Location: Palitana, near Bhavnagar (Gujarat)
Number of Temples: 863
Founded In: 11th to 12th century (initially) and 16th century
(the present ones)
Dedicated To: Jain Tirthankaras
The ancient city of Palitana is situated in Gujarat, at a distance of
approximately 51 km to the southwest of Bhavnagar. Known for its amazing
Jain temples, the city forms a part of the Saurashtra region. Palitana
Jain temples are believed to be the largest cluster of Jain temples in
the whole of India. There are a total of 863 temples in the city, which
are found spreading from base of the Shatrunjaya hill to its peak. You
will have to climb almost 3950 steps, spanning 3.5 km, to reach the Jain
temples of Palitana.
All these temples do not date back to the same time. Rather, there were
built in two different phases, with the first one starting from the
11the century and ending somewhere in the 12th century. This period also
served as the revival time of the temple architecture all over India.
The second phase started from the 16th century onwards. The reason for
the two different phases is that Muslim invaders destroyed the temples,
which were built in the 11th century, during the 14th and 15th century.
Thus, the temples were rebuilt in the 16th century and it is these
reconstructed temples that we see today. There is no single person who
can be credited with the construction of the Palitana Jain Temples. In
effect, these temples reflect the effort and devotion of the wealthy
Jain followers. With time, the successive followers of the Jain
community started designing their own temples. They cleared the ridge of
the hill for the purpose, leveled it into terraces, built the temples
and walled them, covering a large area in the process.
Almost all the Palitana Jain Temples have been constructed on a common
plinth. With each successive temple, the spire above the ceiling goes
higher, giving the look of rising mountain peaks. The spires of the Jain
Temples at Palitana have been beautifully festooned and sculpted with
geometrical and floral ornamentation. The marble used for making the
spires was brought from Rajasthan and then, block-by-block, it was taken
uphill and the carvings were done on the site.
However, the architects as well as artisans working on the temples had

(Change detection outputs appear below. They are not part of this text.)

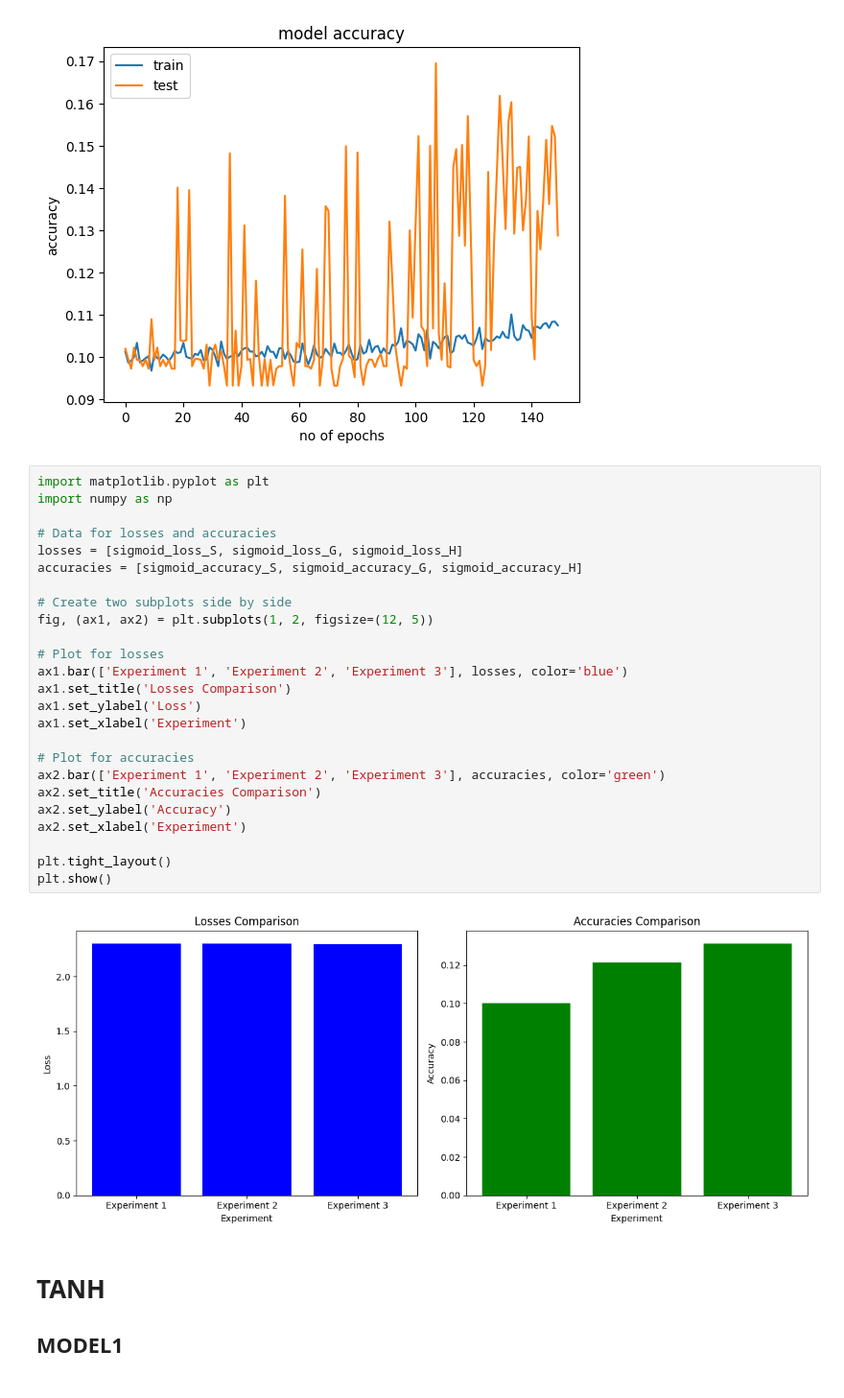
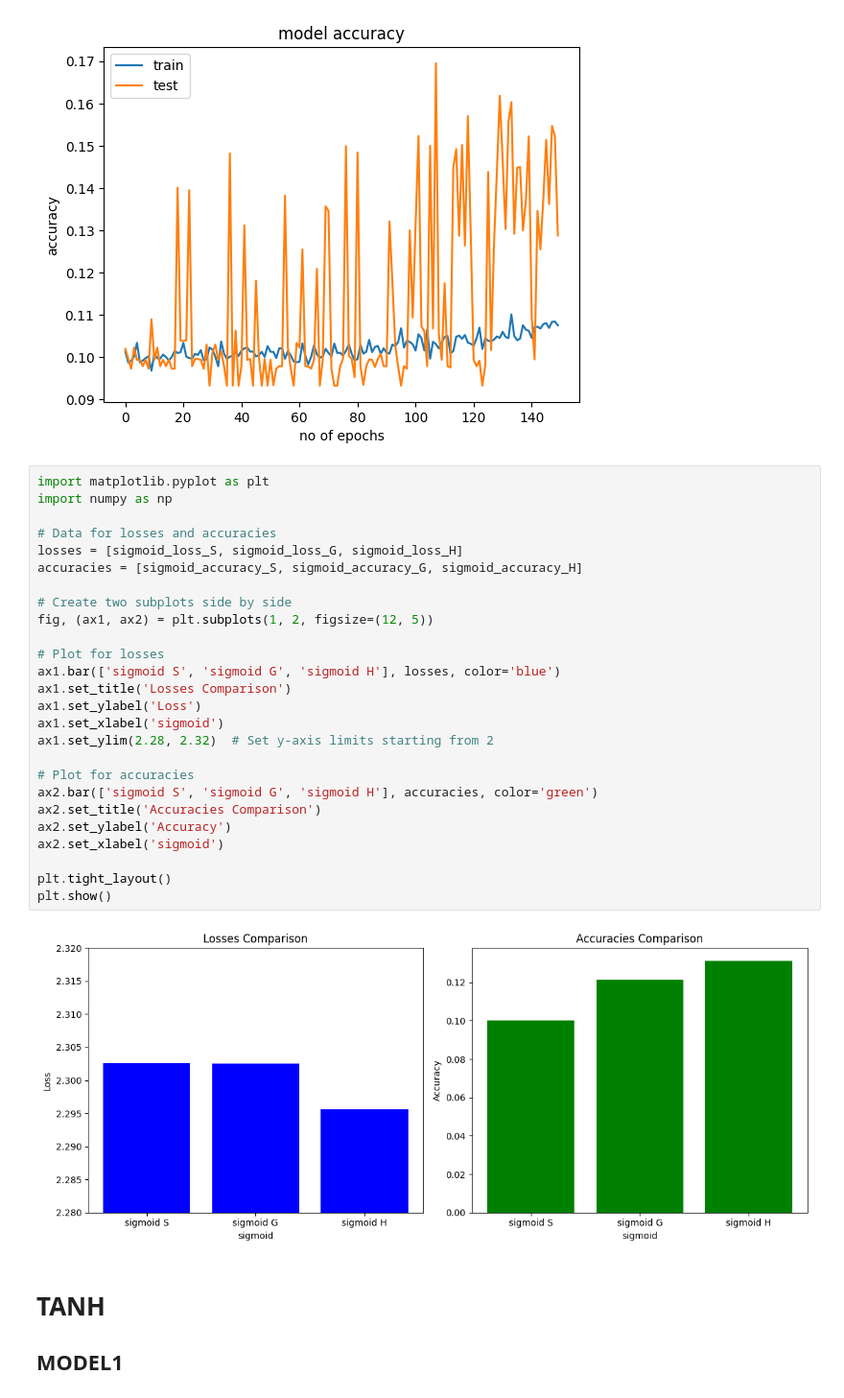
Before and after one commit to Arko04/Colab, a Jupyter notebook: HW3_P1.ipynb, the cells around one changed output. Shown at 96% size. Cells and saved outputs as stored; diff of their text form.

```diff
--- a/HW3_P1.ipynb
+++ b/HW3_P1.ipynb
@@ -372,30 +374,31 @@ Epoch 150/150
 # %%
 import matplotlib.pyplot as plt
 import numpy as np
 
 # Data for losses and accuracies
 losses = [sigmoid_loss_S, sigmoid_loss_G, sigmoid_loss_H]
 accuracies = [sigmoid_accuracy_S, sigmoid_accuracy_G, sigmoid_accuracy_H]
 
 # Create two subplots side by side
 fig, (ax1, ax2) = plt.subplots(1, 2, figsize=(12, 5))
 
 # Plot for losses
-ax1.bar(['Experiment 1', 'Experiment 2', 'Experiment 3'], losses, color='blue')
+ax1.bar(['sigmoid S', 'sigmoid G', 'sigmoid H'], losses, color='blue')
 ax1.set_title('Losses Comparison')
 ax1.set_ylabel('Loss')
-ax1.set_xlabel('Experiment')
+ax1.set_xlabel('sigmoid')
+ax1.set_ylim(2.28, 2.32)  # Set y-axis limits starting from 2
 
 # Plot for accuracies
-ax2.bar(['Experiment 1', 'Experiment 2', 'Experiment 3'], accuracies, color='green')
+ax2.bar(['sigmoid S', 'sigmoid G', 'sigmoid H'], accuracies, color='green')
 ax2.set_title('Accuracies Comparison')
 ax2.set_ylabel('Accuracy')
-ax2.set_xlabel('Experiment')
+ax2.set_xlabel('sigmoid')
 
 plt.tight_layout()
 plt.show()
 # %% [output]
-[figure, old version]
+[figure, new version]
 # %% [markdown]
 # **TANH**
 ## **MODEL1**
```
Also changed, not shown: parts of 9 cells of this notebook.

to come down from the sacred hill before sun down every day, but were
allowed to work in the rains. A number of the smaller temples at
Palitana have chief walls built of white plaster, while the marble has
been used for domes and spires. All the temples are dedicated to the
Jain Tirthankaras and are believed to be one of the most sacred Jain
pilgrim destinations in India. Nobody is allowed to visit the temples
after dusk, not even the priests.
The temples are surrounded by strong walls and have been grouped into
nine enclosures. Each of the enclosures has a central temple in the
middle, which is surrounded by a number of minor temples. One of the
most significant temples of the group is the Chaumukh Temple, which
enshrines a four-faced deity of Adinathji. The deity has been placed on
a marble pedestal and the shrine is open on all the four sides. The
temple dates back to the early 17th century and stands divided into
smaller structures, each of them crowned by a dome.
The structures that fall the innermost form a cross and are symbolical
of the five hills sacred to the Jains. The most magnificent as well as
the most profusely decorated Jain temple at Palitana is the Adishwar
Temple. The ornate pillars and roofs of the temple are adorned with
delicately cut marble, in the shape of dragons. Other significant Jain
Temples of Palitana include Sampriti Raja Temple, Kumarpal Temple, and
Rampal Temple. One must also visit the Muslim shrine of Angar Pir
situated near the Adishwar temple.